_Exercise goal_
Among these records, which lines include "SQLite"? Copy them out.

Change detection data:
__________
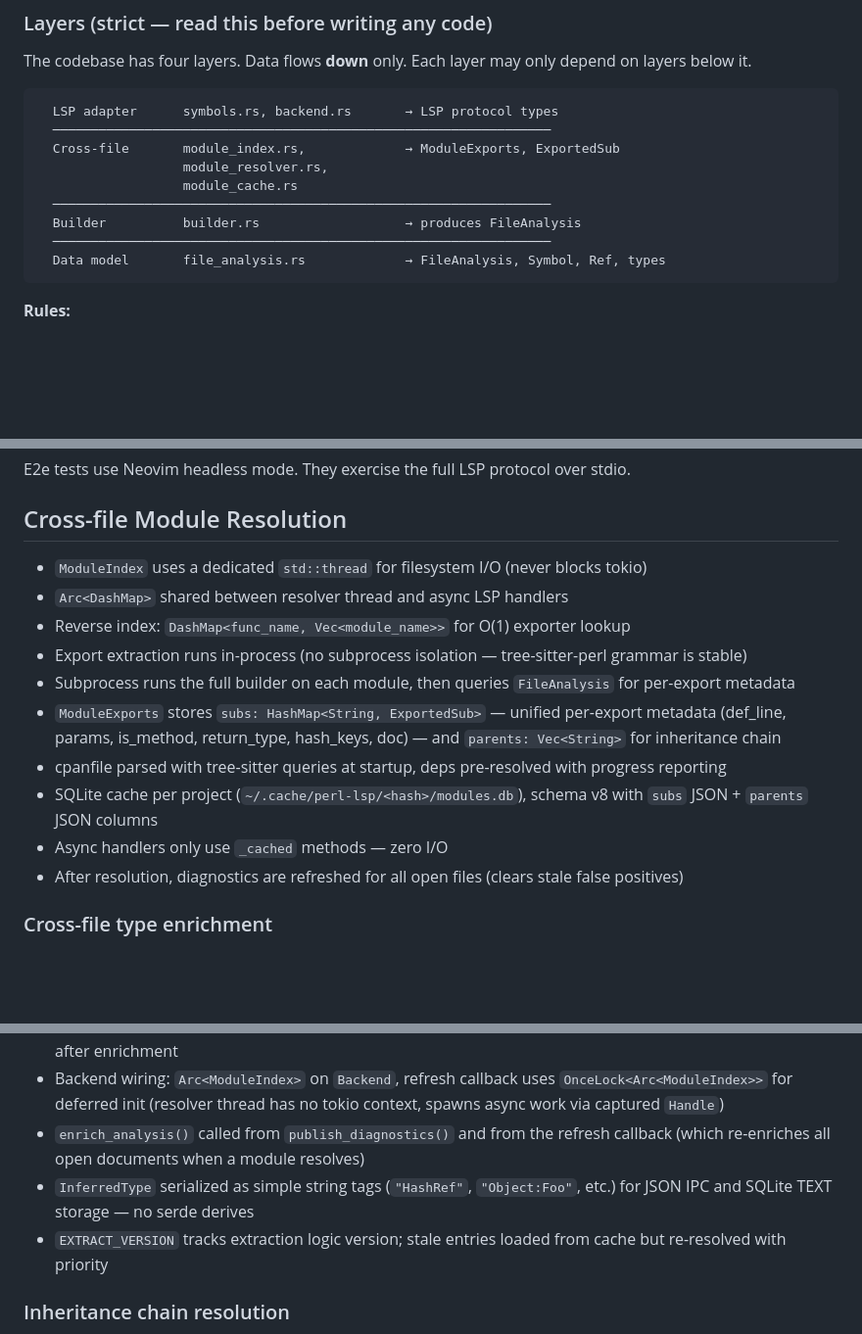
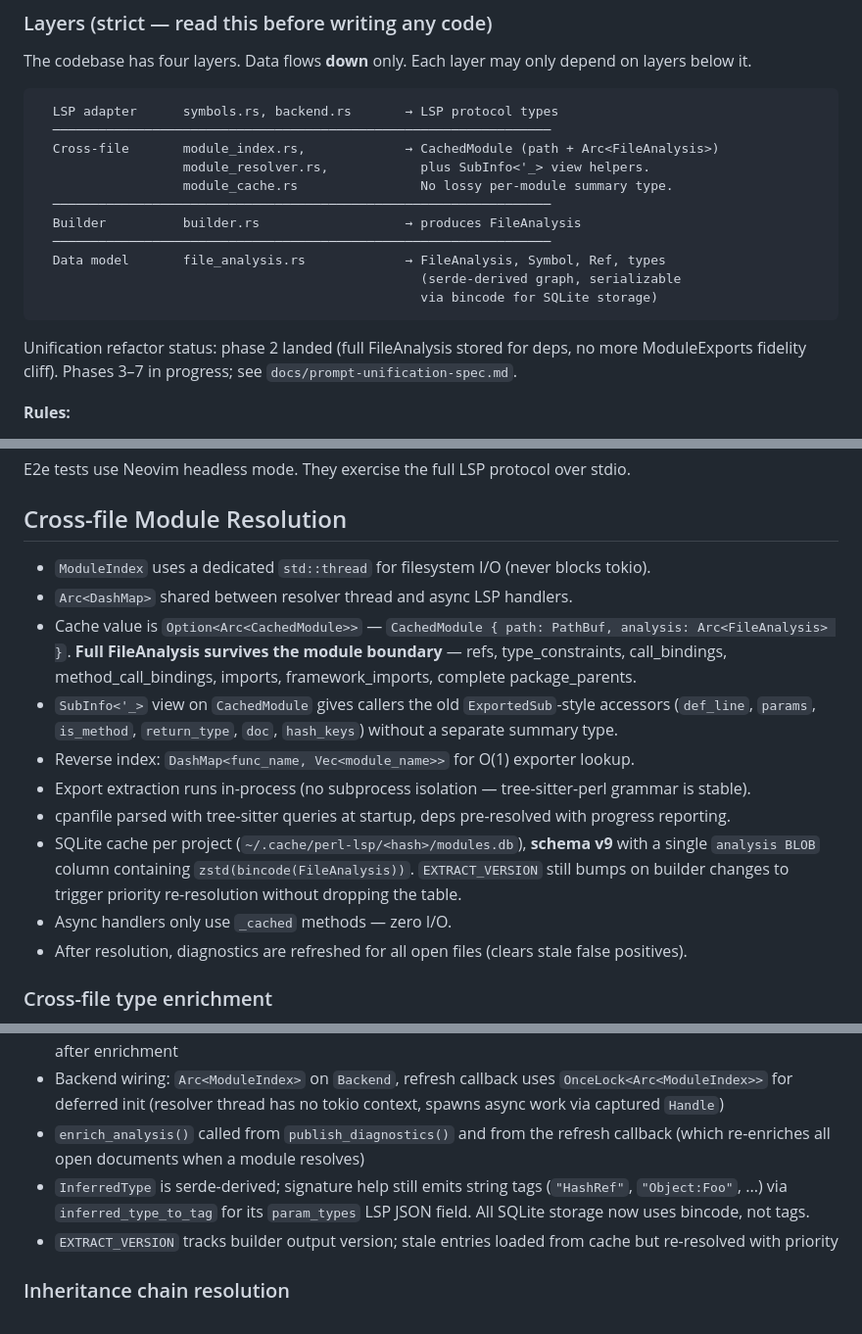
Before and after one commit to tree-sitter-perl/perl-tree-sitter-lsp, a Markdown page: CLAUDE.md, 3 parts joined by grey strips. Shown at 98% size. Rendered like a GitHub page; blank space fills up the shorter version.

Commit message:
docs: update CLAUDE.md for unification phase 2
- Architecture diagram reflects CachedModule + SubInfo (no ModuleExports).
- Cross-file Module Resolution rewritten for schema v9 / bincode+zstd
  blob storage and full-fidelity FileAnalysis across the module boundary.
- Note unification refactor phases 3-7 still in progress.
- Key Dependencies includes serde/bincode/zstd.

Co-Authored-By: Claude Opus 4.7 (1M context) <noreply@anthropic.com>

````diff
--- a/CLAUDE.md
+++ b/CLAUDE.md
@@ -18,14 +18,18 @@ The codebase has four layers. Data flows **down** only. Each layer may only depe
 ```
   LSP adapter      symbols.rs, backend.rs       → LSP protocol types
   ─────────────────────────────────────────────────────────────────
-  Cross-file       module_index.rs,             → ModuleExports, ExportedSub
-                   module_resolver.rs,
-                   module_cache.rs
+  Cross-file       module_index.rs,             → CachedModule (path + Arc<FileAnalysis>)
+                   module_resolver.rs,            plus SubInfo<'_> view helpers.
+                   module_cache.rs                No lossy per-module summary type.
   ─────────────────────────────────────────────────────────────────
   Builder          builder.rs                   → produces FileAnalysis
   ─────────────────────────────────────────────────────────────────
   Data model       file_analysis.rs             → FileAnalysis, Symbol, Ref, types
+                                                  (serde-derived graph, serializable
+                                                  via bincode for SQLite storage)
 ```
+
+Unification refactor status: phase 2 landed (full FileAnalysis stored for deps, no more ModuleExports fidelity cliff). Phases 3–7 in progress; see `docs/prompt-unification-spec.md`.
 
 **Rules:**
 
@@ -105,16 +110,16 @@ E2e tests use Neovim headless mode. They exercise the full LSP protocol over std
 
 ## Cross-file Module Resolution
 
-- `ModuleIndex` uses a dedicated `std::thread` for filesystem I/O (never blocks tokio)
-- `Arc<DashMap>` shared between resolver thread and async LSP handlers
-- Reverse index: `DashMap<func_name, Vec<module_name>>` for O(1) exporter lookup
-- Export extraction runs in-process (no subprocess isolation — tree-sitter-perl grammar is stable)
-- Subprocess runs the full builder on each module, then queries `FileAnalysis` for per-export metadata
-- `ModuleExports` stores `subs: HashMap<String, ExportedSub>` — unified per-export metadata (def_line, params, is_method, return_type, hash_keys, doc) — and `parents: Vec<String>` for inheritance chain
-- cpanfile parsed with tree-sitter queries at startup, deps pre-resolved with progress reporting
-- SQLite cache per project (`~/.cache/perl-lsp/<hash>/modules.db`), schema v8 with `subs` JSON + `parents` JSON columns
-- Async handlers only use `_cached` methods — zero I/O
-- After resolution, diagnostics are refreshed for all open files (clears stale false positives)
+- `ModuleIndex` uses a dedicated `std::thread` for filesystem I/O (never blocks tokio).
+- `Arc<DashMap>` shared between resolver thread and async LSP handlers.
+- Cache value is `Option<Arc<CachedModule>>` — `CachedModule { path: PathBuf, analysis: Arc<FileAnalysis> }`. **Full FileAnalysis survives the module boundary** — refs, type_constraints, call_bindings, method_call_bindings, imports, framework_imports, complete package_parents.
+- `SubInfo<'_>` view on `CachedModule` gives callers the old `ExportedSub`-style accessors (`def_line`, `params`, `is_method`, `return_type`, `doc`, `hash_keys`) without a separate summary type.
+- Reverse index: `DashMap<func_name, Vec<module_name>>` for O(1) exporter lookup.
+- Export extraction runs in-process (no subprocess isolation — tree-sitter-perl grammar is stable).
+- cpanfile parsed with tree-sitter queries at startup, deps pre-resolved with progress reporting.
+- SQLite cache per project (`~/.cache/perl-lsp/<hash>/modules.db`), **schema v9** with a single `analysis BLOB` column containing `zstd(bincode(FileAnalysis))`. `EXTRACT_VERSION` still bumps on builder changes to trigger priority re-resolution without dropping the table.
+- Async handlers only use `_cached` methods — zero I/O.
+- After resolution, diagnostics are refreshed for all open files (clears stale false positives).
 
 ### Cross-file type enrichment
 
@@ -126,8 +131,8 @@ Post-build enrichment propagates imported return types and hash keys into the lo
 - `rebuild_enrichment_indices()` rebuilds `type_constraints_by_var`, `symbols_by_name`, and `symbols_by_scope` after enrichment
 - Backend wiring: `Arc<ModuleIndex>` on `Backend`, refresh callback uses `OnceLock<Arc<ModuleIndex>>` for deferred init (resolver thread has no tokio context, spawns async work via captured `Handle`)
 - `enrich_analysis()` called from `publish_diagnostics()` and from the refresh callback (which re-enriches all open documents when a module resolves)
-- `InferredType` serialized as simple string tags (`"HashRef"`, `"Object:Foo"`, etc.) for JSON IPC and SQLite TEXT storage — no serde derives
-- `EXTRACT_VERSION` tracks extraction logic version; stale entries loaded from cache but re-resolved with priority
+- `InferredType` is serde-derived; signature help still emits string tags (`"HashRef"`, `"Object:Foo"`, ...) via `inferred_type_to_tag` for its `param_types` LSP JSON field. All SQLite storage now uses bincode, not tags.
+- `EXTRACT_VERSION` tracks builder output version; stale entries loaded from cache but re-resolved with priority
 
 ### Inheritance chain resolution
 
````
Also changed, not shown: other parts of CLAUDE.md (+1 -0 lines).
__________
_The completed task_
+                                                  via bincode for SQLite storage)
-- SQLite cache per project (`~/.cache/perl-lsp/<hash>/modules.db`), schema v8 with `subs` JSON + `parents` JSON columns
+- SQLite cache per project (`~/.cache/perl-lsp/<hash>/modules.db`), **schema v9** with a single `analysis BLOB` column containing `zstd(bincode(FileAnalysis))`. `EXTRACT_VERSION` still bumps on builder changes to trigger priority re-resolution without dropping the table.
-- `InferredType` serialized as simple string tags (`"HashRef"`, `"Object:Foo"`, etc.) for JSON IPC and SQLite TEXT storage — no serde derives
+- `InferredType` is serde-derived; signature help still emits string tags (`"HashRef"`, `"Object:Foo"`, ...) via `inferred_type_to_tag` for its `param_types` LSP JSON field. All SQLite storage now uses bincode, not tags.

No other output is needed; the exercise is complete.